- **WHAT YOU SHOULD DO**
Using the data below, copy each line that includes the word "docs".

=== EXERCISE MATERIAL ===

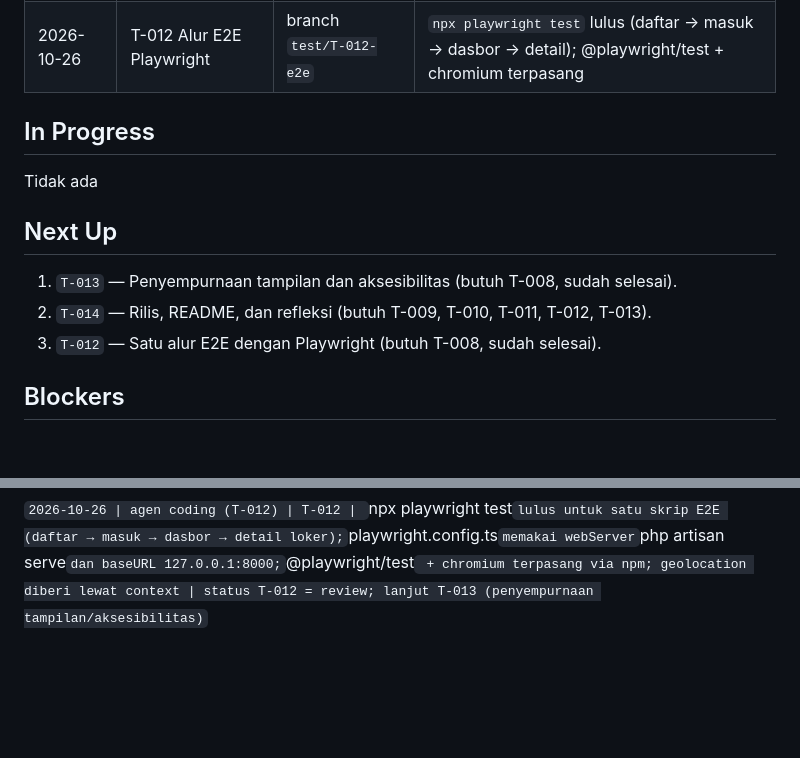
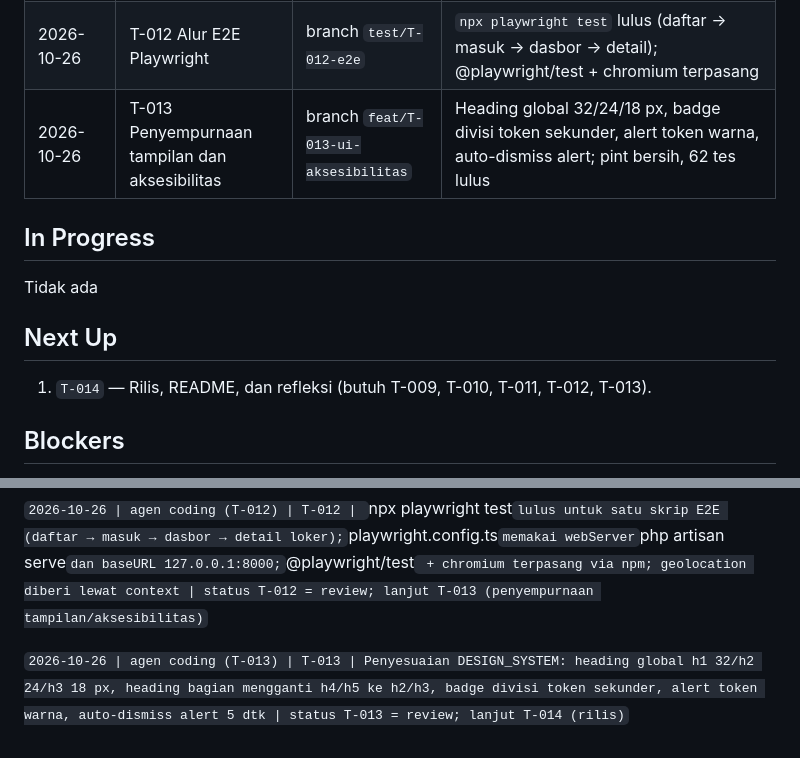
Before and after one commit to muhammadhabibullah59924-hub/loker, a Markdown page: docs/PROGRESS.md, 2 parts joined by grey strips. Rendered like a GitHub page; blank space fills up the shorter version.

Commit message:
feat(ui): penyesuaian tipografi, warna, dan alert desain (T-013)
Mengikuti docs/DESIGN_SYSTEM.md: heading global 32/24/18 px, badge divisi token sekunder, alert token warna, auto-dismiss alert.

```diff
--- a/docs/PROGRESS.md
+++ b/docs/PROGRESS.md
@@ -24,6 +24,7 @@ Sesudah `T-001`, kerangka Laravel 13.38.0 terpasang di folder proyek, repositori
 | 2026-10-26 | T-010 Pencarian dan filter radius | branch `feat/T-010-pencarian` | Pencarian `q` nama PT/divisi + radius di dasbor; urutan jarak tetap terjaga; 55 tes lulus |
 | 2026-10-26 | T-011 Loker favorit | branch `feat/T-011-favorit` | Rute daftar/save/hapus favorit, kartu daftar favorit, tombol simpan favorit, tes FavoriteTest; 62 tes lulus |
 | 2026-10-26 | T-012 Alur E2E Playwright | branch `test/T-012-e2e` | `npx playwright test` lulus (daftar → masuk → dasbor → detail); @playwright/test + chromium terpasang |
+| 2026-10-26 | T-013 Penyempurnaan tampilan dan aksesibilitas | branch `feat/T-013-ui-aksesibilitas` | Heading global 32/24/18 px, badge divisi token sekunder, alert token warna, auto-dismiss alert; pint bersih, 62 tes lulus |
 
 ## In Progress
 
@@ -31,9 +32,7 @@ Tidak ada
 
 ## Next Up
 
-1. `T-013` — Penyempurnaan tampilan dan aksesibilitas (butuh T-008, sudah selesai).
-2. `T-014` — Rilis, README, dan refleksi (butuh T-009, T-010, T-011, T-012, T-013).
-3. `T-012` — Satu alur E2E dengan Playwright (butuh T-008, sudah selesai).
+1. `T-014` — Rilis, README, dan refleksi (butuh T-009, T-010, T-011, T-012, T-013).
 
 ## Blockers
 
@@ -68,3 +67,5 @@ Format entri: `tanggal | siapa (manusia atau nama alat) | task | hasil | catatan
 `2026-10-26 | agen coding (T-011) | T-011 | Route GET/POST/DELETE /favorit (auth, whereNumber) + FavoriteController (index daftar milik user, store dengan cek is_active + idempoten, destroy); relasi Favorite memakai job() (tidak loker); view favorit dengan kartu + aksi batal favorit; tombol "Simpan favorit" di kartu dasbor; navbar menampilkan tautan Favorit; tes FavoriteTest (simpan/melepas, idempoten, bertahan setelah logout/login, hanya milik sendiri, loker nonaktif, aksi favorit di kartu) | status T-011 = review; teruji lewat Apache: simpan → 302 /favorit, daftar → tampil job, hapus → 302, daftar → empty, tamu → /login; 62 tes lulus (191 asersi), pint bersih; lanjut T-012 (E2E Playwright)`
 
 `2026-10-26 | agen coding (T-012) | T-012 | `npx playwright test` lulus untuk satu skrip E2E (daftar → masuk → dasbor → detail loker); `playwright.config.ts` memakai webServer `php artisan serve` dan baseURL 127.0.0.1:8000; `@playwright/test` + chromium terpasang via npm; geolocation diberi lewat context | status T-012 = review; lanjut T-013 (penyempurnaan tampilan/aksesibilitas)`
+
+`2026-10-26 | agen coding (T-013) | T-013 | Penyesuaian DESIGN_SYSTEM: heading global h1 32/h2 24/h3 18 px, heading bagian mengganti h4/h5 ke h2/h3, badge divisi token sekunder, alert token warna, auto-dismiss alert 5 dtk | status T-013 = review; lanjut T-014 (rilis)`
```
Also changed, not shown: other parts of docs/PROGRESS.md (+1 -1 lines), docs/TASKS.md (+1 -1 lines).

===

- **ANSWER**
Before and after one commit to muhammadhabibullah59924-hub/loker, a Markdown page: docs/PROGRESS.md, 2 parts joined by grey strips. Rendered like a GitHub page; blank space fills up the shorter version.
Mengikuti docs/DESIGN_SYSTEM.md: heading global 32/24/18 px, badge divisi token sekunder, alert token warna, auto-dismiss alert.
--- a/docs/PROGRESS.md
+++ b/docs/PROGRESS.md
Also changed, not shown: other parts of docs/PROGRESS.md (+1 -1 lines), docs/TASKS.md (+1 -1 lines).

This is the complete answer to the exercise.